**Assignment:** Retype, word for word, each line between the lines holding "RR_programme --> RR_referendum" and "RR_referendum --> RR_government_OR", inclusive, and leave the rest of the data alone.

**Provided entries:**
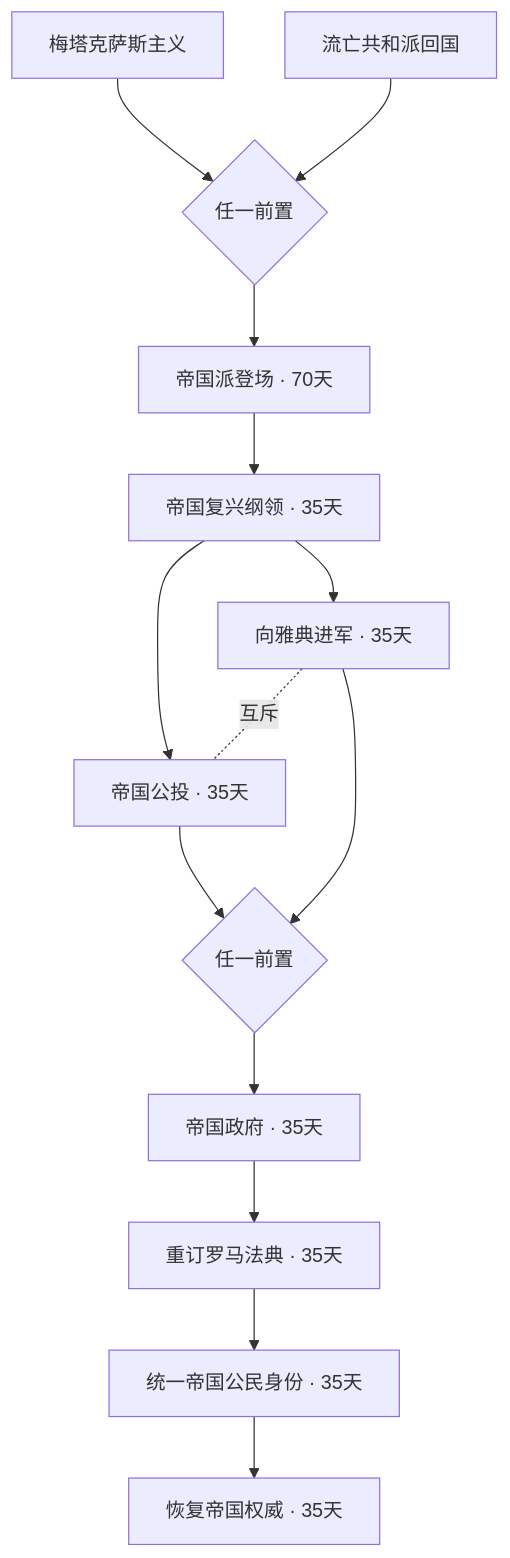
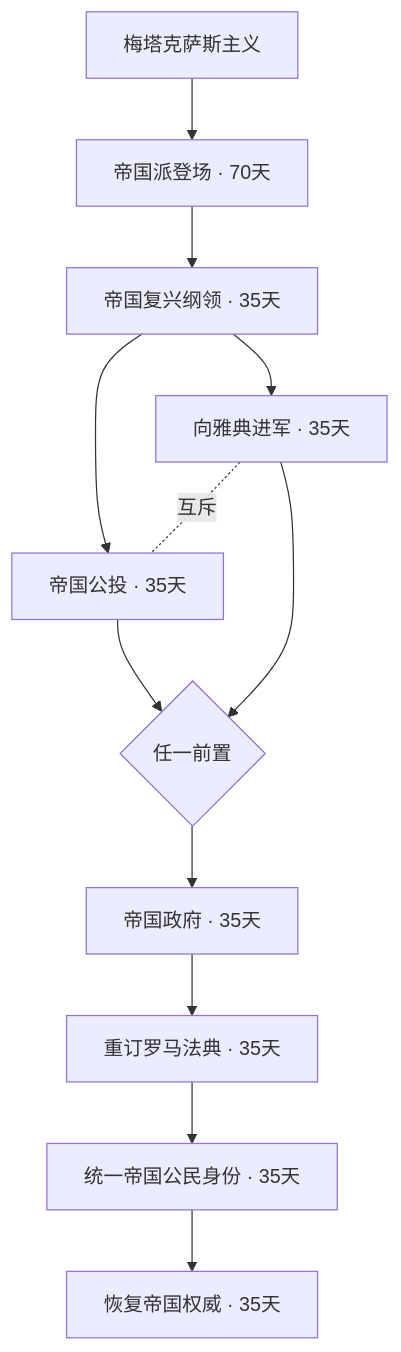
One commit to Harry-Liu23/Heart-Of-Iron-Roma-Empire-Mod changed the first of 22 diagrams in docs/当前完整国策与效果.md. Above: the diagram before and after it, drawn with Mermaid. The commit also changed other lines of this file and 29 other files, not shown here.

````diff
--- a/docs/当前完整国策与效果.md
+++ b/docs/当前完整国策与效果.md
@@ -13,26 +13,23 @@
 ```mermaid
 flowchart TD
     RR_empire["帝国派登场 · 70天"]
     GRE_metaxism_focus["梅塔克萨斯主义"]
-    GRE_bring_home_the_exiled_republicans["流亡共和派回国"]
-    RR_empire_OR{任一前置} --> RR_empire
-    GRE_metaxism_focus --> RR_empire_OR
-    GRE_bring_home_the_exiled_republicans --> RR_empire_OR
+    GRE_metaxism_focus --> RR_empire
     RR_programme["帝国复兴纲领 · 35天"]
     RR_empire --> RR_programme
     RR_referendum["帝国公投 · 35天"]
     RR_programme --> RR_referendum
     RR_march["向雅典进军 · 35天"]
     RR_programme --> RR_march
     RR_march -.互斥.- RR_referendum
     RR_government["帝国政府 · 35天"]
     RR_government_OR{任一前置} --> RR_government
     RR_referendum --> RR_government_OR
     RR_march --> RR_government_OR
     RR_codex["重订罗马法典 · 35天"]
     RR_government --> RR_codex
     RR_citizenship["统一帝国公民身份 · 35天"]
     RR_codex --> RR_citizenship
     RR_authority["恢复帝国权威 · 35天"]
     RR_citizenship --> RR_authority
 ```
````
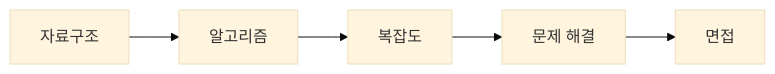
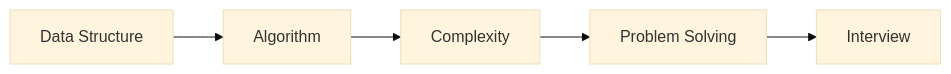
The diagram in content/computer-science-major-101/ko/03-data-structures-and-algorithms.md (yeongseon-books/book-content), drawn with Mermaid (base theme) before and after one commit. The commit also changed other lines of this file and 9 other files, not shown here.

````diff
--- a/content/computer-science-major-101/ko/03-data-structures-and-algorithms.md
+++ b/content/computer-science-major-101/ko/03-data-structures-and-algorithms.md
@@ -55,7 +50,7 @@
 ```mermaid
 flowchart LR
-    D[자료구조] --> A[알고리즘]
-    A --> C[복잡도]
-    C --> P[문제 해결]
-    P --> I[면접]
+    D[Data Structure] --> A[Algorithm]
+    A --> C[Complexity]
+    C --> P[Problem Solving]
+    P --> I[Interview]
 ```
````
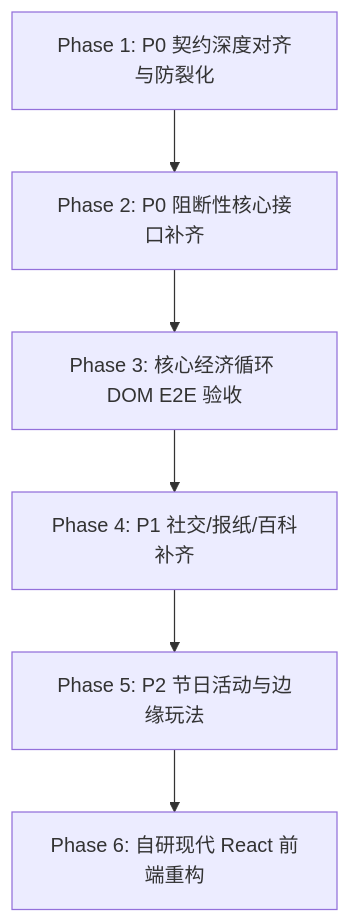
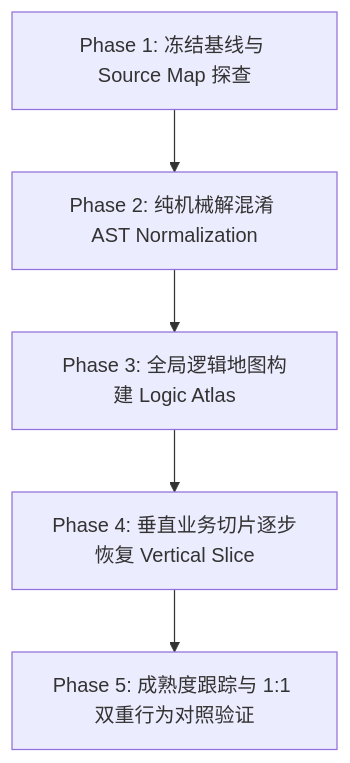
One commit to beiwater/phantom-backend-7x changed the diagram in PLAN.md. Above: the diagram before and after it, drawn with Mermaid. The commit also changed other lines of this file and 18 other files, not shown here.

````diff
--- a/PLAN.md
+++ b/PLAN.md
@@ -22,8 +12,7 @@
 ```mermaid
 flowchart TD
-    A[Phase 1: P0 契约深度对齐与防裂化] --> B[Phase 2: P0 阻断性核心接口补齐]
-    B --> C[Phase 3: 核心经济循环 DOM E2E 验收]
-    C --> D[Phase 4: P1 社交/报纸/百科补齐]
-    D --> E[Phase 5: P2 节日活动与边缘玩法]
-    E --> F[Phase 6: 自研现代 React 前端重构]
+    S1[Phase 1: 冻结基线与 Source Map 探查] --> S2[Phase 2: 纯机械解混淆 AST Normalization]
+    S2 --> S3[Phase 3: 全局逻辑地图构建 Logic Atlas]
+    S3 --> S4[Phase 4: 垂直业务切片逐步恢复 Vertical Slice]
+    S4 --> S5[Phase 5: 成熟度跟踪与 1:1 双重行为对照验证]
 ```
````
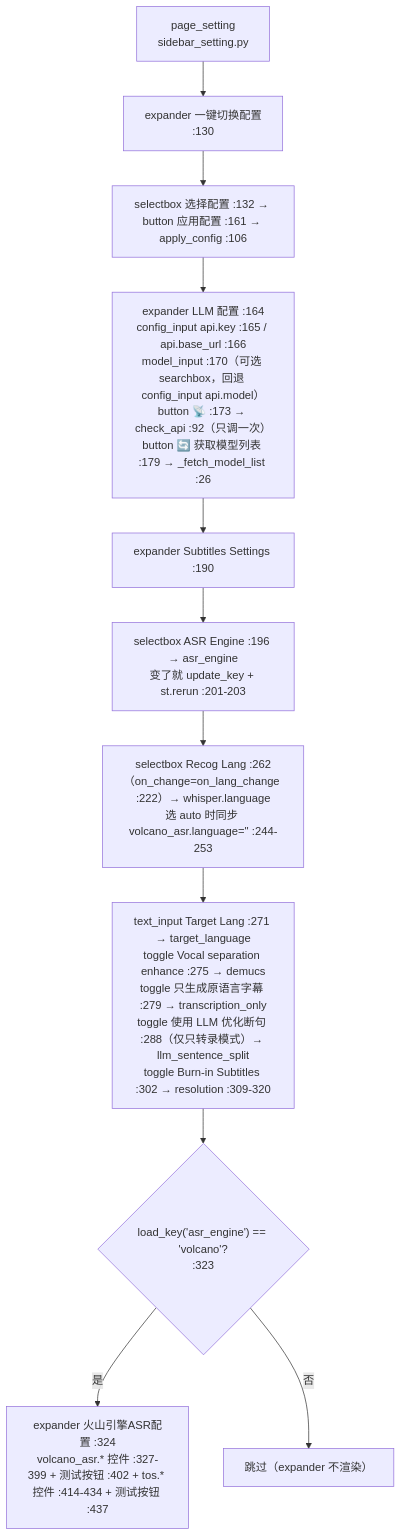
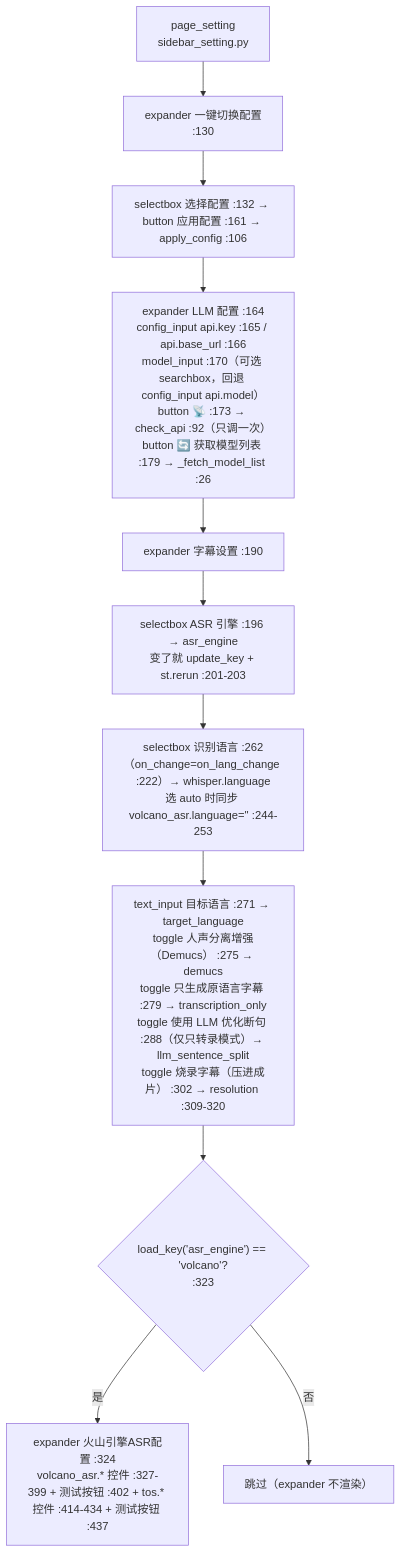
One commit to Brzjomo/VideoLingoMove changed the second of 3 diagrams in devdocs/04-interfaces/02-Streamlit界面组件.md. Above: the diagram before and after it, drawn with Mermaid. The commit also changed other lines of this file and 31 other files, not shown here.

````diff
--- a/devdocs/04-interfaces/02-Streamlit界面组件.md
+++ b/devdocs/04-interfaces/02-Streamlit界面组件.md
@@ -86,13 +104,13 @@
 ```mermaid
 flowchart TD
  A["page_setting<br/>sidebar_setting.py"] --> B["expander 一键切换配置<br/>:130"]
  B --> C["selectbox 选择配置 :132 → button 应用配置 :161 → apply_config :106"]
  C --> D["expander LLM 配置 :164<br/>config_input api.key :165 / api.base_url :166<br/>model_input :170（可选 searchbox，回退 config_input api.model）<br/>button 📡 :173 → check_api :92（只调一次）<br/>button 🔄 获取模型列表 :179 → _fetch_model_list :26"]
- D --> E["expander Subtitles Settings :190"]
- E --> F["selectbox ASR Engine :196 → asr_engine<br/>变了就 update_key + st.rerun :201-203"]
- F --> G["selectbox Recog Lang :262（on_change=on_lang_change :222）→ whisper.language<br/>选 auto 时同步 volcano_asr.language='' :244-253"]
- G --> H["text_input Target Lang :271 → target_language<br/>toggle Vocal separation enhance :275 → demucs<br/>toggle 只生成原语言字幕 :279 → transcription_only<br/>toggle 使用 LLM 优化断句 :288（仅只转录模式）→ llm_sentence_split<br/>toggle Burn-in Subtitles :302 → resolution :309-320"]
+ D --> E["expander 字幕设置 :190"]
+ E --> F["selectbox ASR 引擎 :196 → asr_engine<br/>变了就 update_key + st.rerun :201-203"]
+ F --> G["selectbox 识别语言 :262（on_change=on_lang_change :222）→ whisper.language<br/>选 auto 时同步 volcano_asr.language='' :244-253"]
+ G --> H["text_input 目标语言 :271 → target_language<br/>toggle 人声分离增强（Demucs） :275 → demucs<br/>toggle 只生成原语言字幕 :279 → transcription_only<br/>toggle 使用 LLM 优化断句 :288（仅只转录模式）→ llm_sentence_split<br/>toggle 烧录字幕（压进成片） :302 → resolution :309-320"]
  H --> I{"load_key('asr_engine') == 'volcano'?<br/>:323"}
  I -- 是 --> J["expander 火山引擎ASR配置 :324<br/>volcano_asr.* 控件 :327-399 + 测试按钮 :402 + tos.* 控件 :414-434 + 测试按钮 :437"]
  I -- 否 --> K["跳过（expander 不渲染）"]
 ```
````
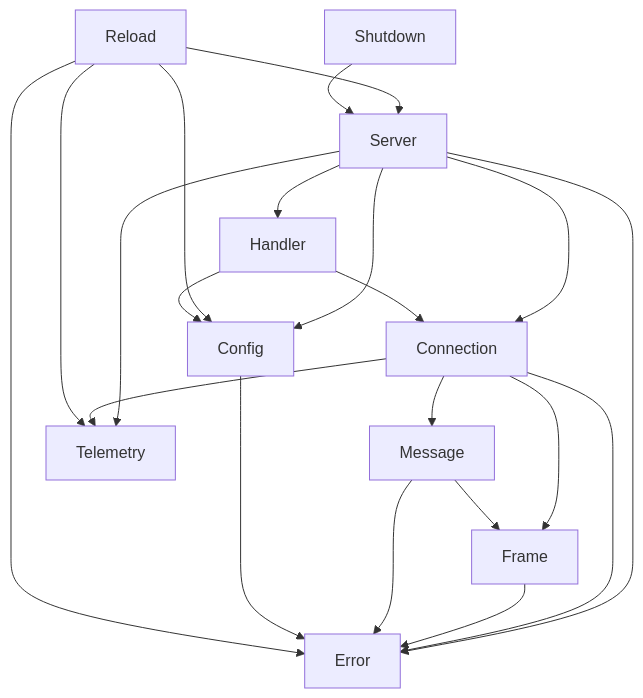
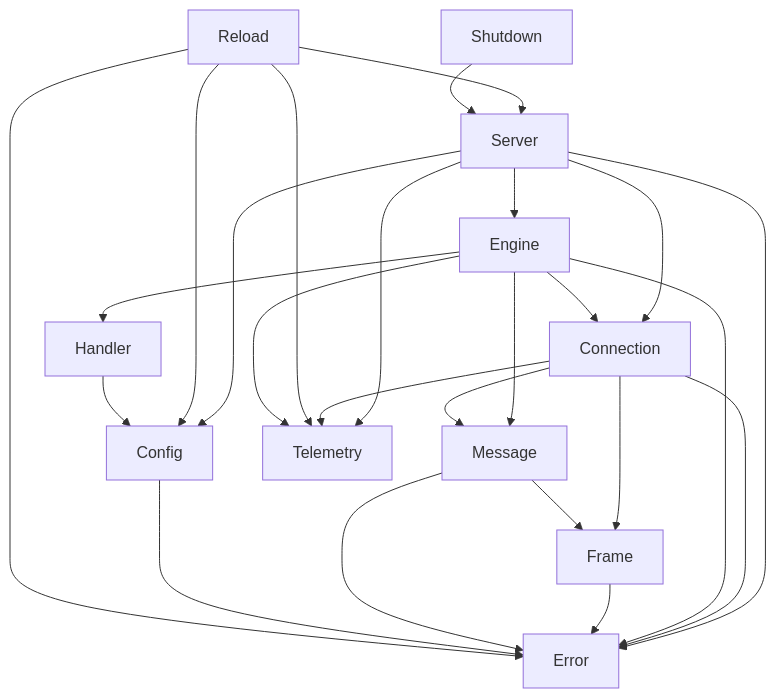
Before and after one commit to photom/rust-milter: the seventh of 7 diagrams in docs/explanation/architecture.md, drawn with Mermaid. The commit also changed other lines of this file and 14 other files, not shown here.

````diff
--- a/docs/explanation/architecture.md
+++ b/docs/explanation/architecture.md
@@ -428,23 +444,27 @@
 ```mermaid
 flowchart TD
     Server --> Connection
-    Server --> Handler
+    Server --> Engine
     Server --> Config
     Reload --> Config
     Reload --> Server
     Shutdown --> Server
-    Handler --> Connection
+    Engine --> Connection
+    Engine --> Handler
+    Engine --> Message
     Handler --> Config
     Connection --> Frame
     Connection --> Message
     Message --> Frame
     Server --> Telemetry
     Connection --> Telemetry
     Reload --> Telemetry
     Server --> Error
     Connection --> Error
+    Engine --> Error
+    Engine --> Telemetry
     Frame --> Error
     Message --> Error
     Config --> Error
     Reload --> Error
 ```
````
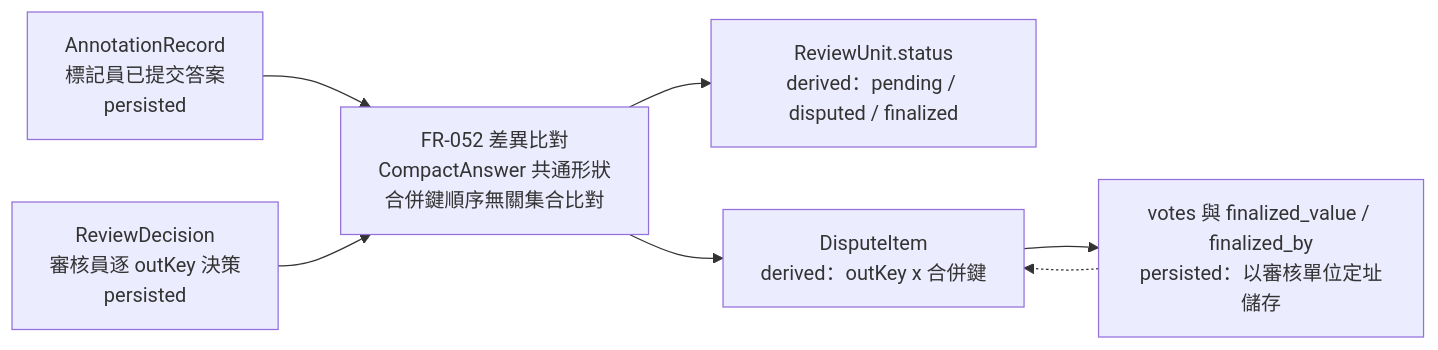
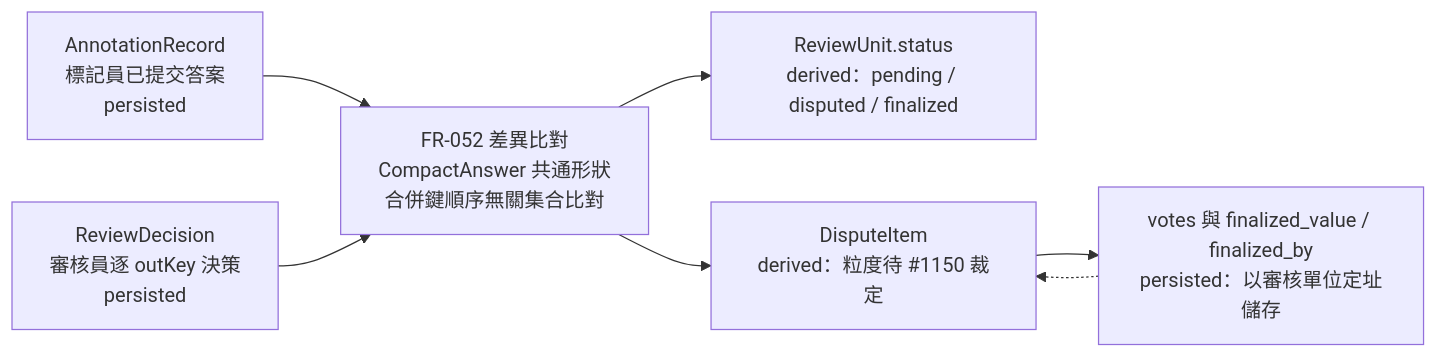
The sixth of 6 diagrams in docs/diagrams/architecture/core-data-model-er.md (singyichen/label-suite), drawn with Mermaid before and after one commit. The commit also changed other lines of this file and 6 other files, not shown here.

First line of the commit message:
docs(diagrams): sync review docs with three-state single-person relay model

````diff
--- a/docs/diagrams/architecture/core-data-model-er.md
+++ b/docs/diagrams/architecture/core-data-model-er.md
@@ -439,16 +436,16 @@
 ```mermaid
 flowchart LR
     AR["AnnotationRecord<br/>標記員已提交答案<br/>persisted"]
     RD["ReviewDecision<br/>審核員逐 outKey 決策<br/>persisted"]
     DIFF["FR-052 差異比對<br/>CompactAnswer 共通形狀<br/>合併鍵順序無關集合比對"]
     RU["ReviewUnit.status<br/>derived：pending / disputed / finalized"]
-    DI["DisputeItem<br/>derived：outKey x 合併鍵"]
+    DI["DisputeItem<br/>derived：粒度待 #1150 裁定"]
     W["votes 與 finalized_value / finalized_by<br/>persisted：以審核單位定址儲存"]
 
     AR --> DIFF
     RD --> DIFF
     DIFF --> RU
     DIFF --> DI
     DI --> W
     W -.-> DI
 ```
````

**Response box:**
     RR_programme --> RR_referendum
     RR_march["向雅典进军 · 35天"]
     RR_programme --> RR_march
     RR_march -.互斥.- RR_referendum
     RR_government["帝国政府 · 35天"]
     RR_government_OR{任一前置} --> RR_government
     RR_referendum --> RR_government_OR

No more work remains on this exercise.